** Opening DATASET RECORDS block **

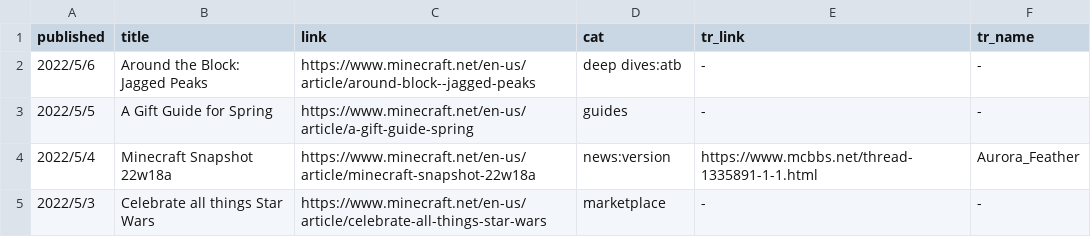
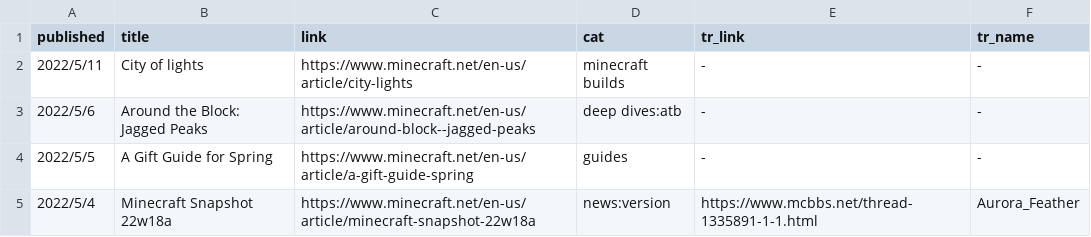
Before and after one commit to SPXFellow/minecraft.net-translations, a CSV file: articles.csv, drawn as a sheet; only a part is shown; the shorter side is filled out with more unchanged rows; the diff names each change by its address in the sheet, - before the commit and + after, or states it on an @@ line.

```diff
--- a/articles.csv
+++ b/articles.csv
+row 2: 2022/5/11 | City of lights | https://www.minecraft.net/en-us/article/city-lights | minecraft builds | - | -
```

** Closing DATASET RECORDS block **

## [PROBLEM STATEMENT]
Quote the preceding listing precisely and completely, omitting its images.

## [OUTPUT OF THE EXERCISE]
Before and after one commit to SPXFellow/minecraft.net-translations, a CSV file: articles.csv, drawn as a sheet; only a part is shown; the shorter side is filled out with more unchanged rows; the diff names each change by its address in the sheet, - before the commit and + after, or states it on an @@ line.

```diff
--- a/articles.csv
+++ b/articles.csv
+row 2: 2022/5/11 | City of lights | https://www.minecraft.net/en-us/article/city-lights | minecraft builds | - | -
```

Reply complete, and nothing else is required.